The collision has delayed Lyman’s academic career a year.

Junior Lauren Barnes is one of the students who began researching pedestrian problems last spring and is now implementing safety goals.  “With my friends and some of the people that we've tried reaching out to one of the first things you get is like someone laughing at you. But then you'll say hey did you know two students have been hit on this campus this semester? And that's when you can really get their attention because they're very unaware.  If even you heard stop, look and wave earlier that day you might have rolled your eyes and walked away but when you're crossing a street you're going to subconsciously think a little more about the proper behavior. And that's why we really just want to keep blasting our message and keep reaching as many students as we can especially the incoming students who haven't really established walking behaviors yet.”

University Police Chief Jerry Lottie says a three-prong approach has been successful in improving traffic and pedestrian safety on campus.  “You've seen the raised crosswalks with the flashing lights, the signage and then the other portion of that is the enforcement particularly for drivers that are distracted. It's very concerning to have a driver where there's heavy pedestrian congestion and to be using a cell phone or not paying attention to what they're doing.”

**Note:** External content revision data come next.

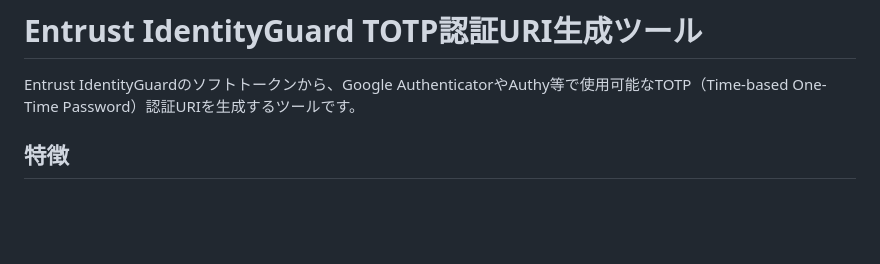
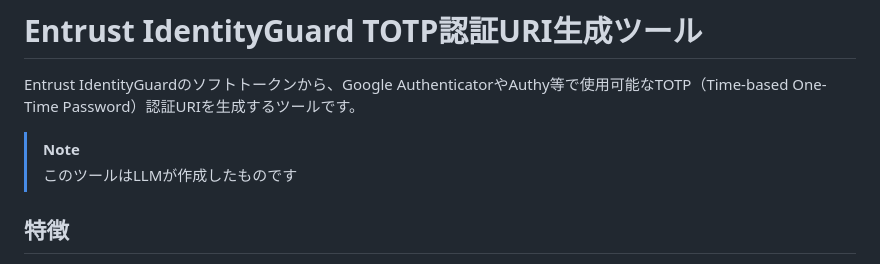
Before and after one commit to yas-ako/tokyo-tech-portal-tools, a Markdown page: README.md, the part around the change. Rendered like a GitHub page; blank space fills up the shorter version.

Commit message:
Update README with note on tool creation

```diff
--- a/README.md
+++ b/README.md
@@ -1,6 +1,9 @@
 # Entrust IdentityGuard TOTP認証URI生成ツール
 
 Entrust IdentityGuardのソフトトークンから、Google AuthenticatorやAuthy等で使用可能なTOTP（Time-based One-Time Password）認証URIを生成するツールです。
+
+> [!NOTE]
+> このツールはLLMが作成したものです
 
 ## 特徴
 
```
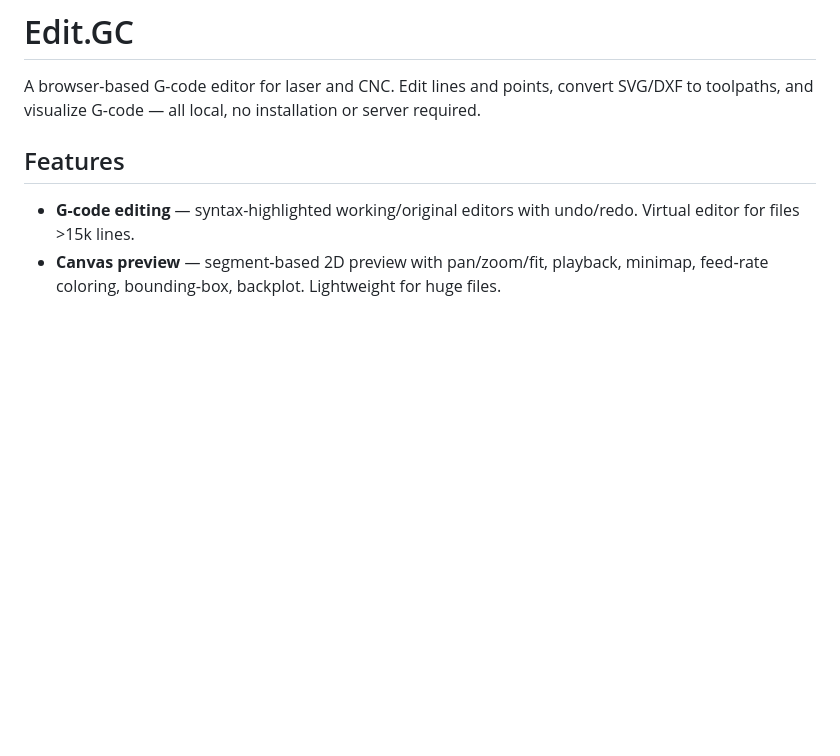
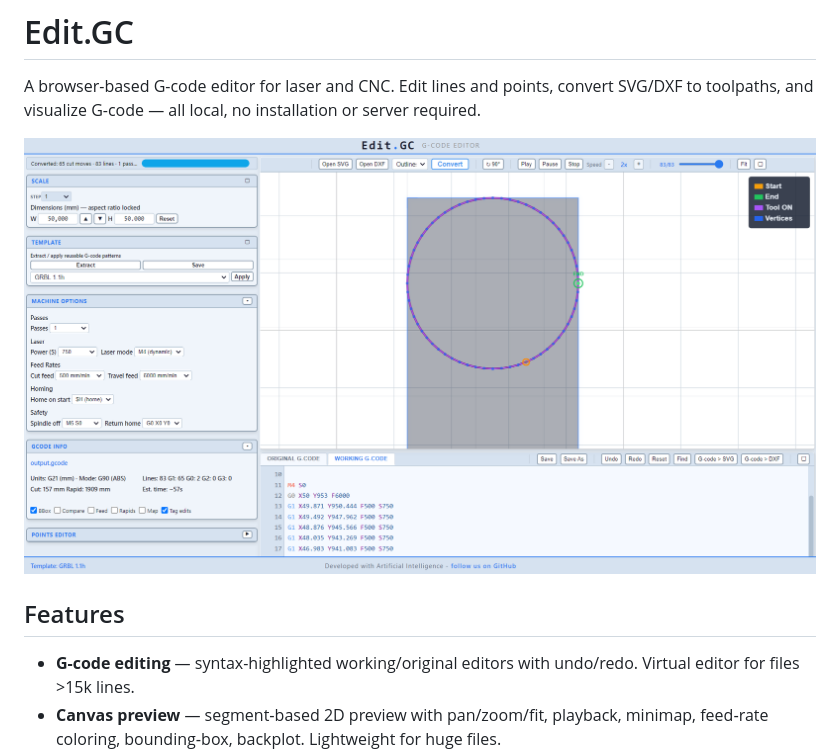
Before and after one commit to nasp2000/Edit.GC, a Markdown page: README.md, the part around the change. Drawn GitHub-style; pictures changed too: app/image/home.png (added); blank space fills up the shorter version.

Commit message:
Add home.png screenshot to README

```diff
--- a/README.md
+++ b/README.md
@@ -1,6 +1,8 @@
 # Edit.GC
 
 A browser-based G-code editor for laser and CNC. Edit lines and points, convert SVG/DXF to toolpaths, and visualize G-code — all local, no installation or server required.
+
+![Edit.GC](app/image/home.png)
 
 ## Features
 
```
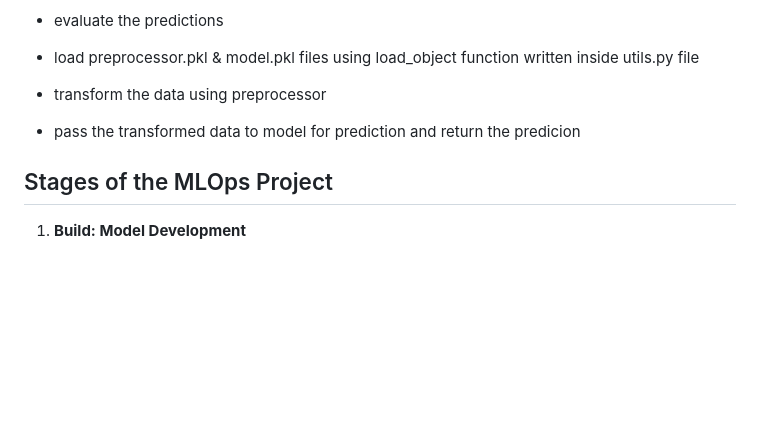
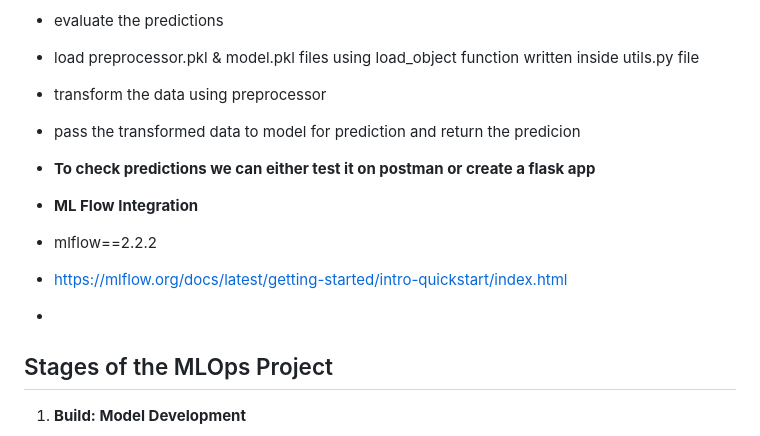
Before and after one commit to iamprashantjain/Used-Card-Price-Prediction-Workflow, a Markdown page: README.md, the part around the change. GitHub-like rendering; blank space fills up the shorter version.

Commit message:
reading mlflow integration -- project on hold

```diff
--- a/README.md
+++ b/README.md
@@ -66,6 +66,15 @@ if __name__ == "__main__":
 - pass the transformed data to model for prediction and return the predicion
 
 
+- **To check predictions we can either test it on postman or create a flask app**
+
+- **ML Flow Integration**
+- mlflow==2.2.2
+- https://mlflow.org/docs/latest/getting-started/intro-quickstart/index.html
+-
+
+
+
 ## Stages of the MLOps Project
 
 1. **Build: Model Development**
```
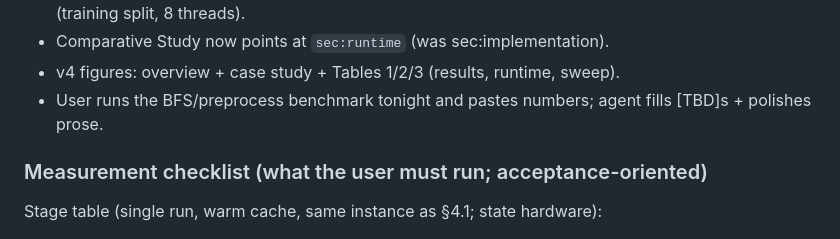
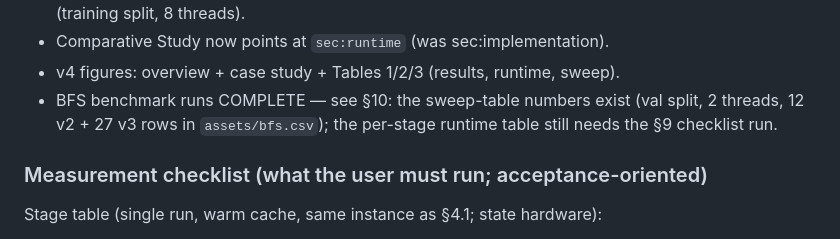
Before and after one commit to HaiDang2001VN/mmkg-pmr, a Markdown page: memory/wip.md, the part around one of its changes. Rendered like a GitHub page.

```diff
--- a/memory/wip.md
+++ b/memory/wip.md
@@ -329,8 +329,9 @@ stays untouched as the per-relation fallback. v4 changes:
   F=100 and F ∈ {50,100,200} at H=5 (training split, 8 threads).
 - Comparative Study now points at `sec:runtime` (was sec:implementation).
 - v4 figures: overview + case study + Tables 1/2/3 (results, runtime, sweep).
-- User runs the BFS/preprocess benchmark tonight and pastes numbers; agent
-  fills [TBD]s + polishes prose.
+- BFS benchmark runs COMPLETE — see §10: the sweep-table numbers exist
+  (val split, 2 threads, 12 v2 + 27 v3 rows in `assets/bfs.csv`); the
+  per-stage runtime table still needs the §9 checklist run.
 
 ### Measurement checklist (what the user must run; acceptance-oriented)
 
```
Also changed, not shown: other parts of memory/wip.md (+83 -0 lines).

Lottie was asked if pedestrians always have right of way.  "If they’re in the crosswalk they have right-of-way and cars are supposed to yield or stop to allow the pedestrian to cross. However a pedestrian cannot or is not supposed to step out into the street so quickly that a vehicle can’t stop."

The student pedestrian safety team has discovered a number of problems including night and sunset blindness and  a false sense of security in crosswalks.  There are also several myths they are working to dispel.  Chief Lottie noted the most popular.  “On campus there is an urban legend that if you get hit in the cross walk your tuition is paid. People honestly believe that. We had somebody this week come to University Police and say I almost was hit in the crosswalk, how do I get my tuition paid?”
 Dr. J.W. Wylie:  “I'll push my son into the crosswalk!” (laughter)

Another fallacy the safety group has heard is that if a pedestrian is looking down at a cell phone a driver has to stop. Panelists at the forum noted that they don’t.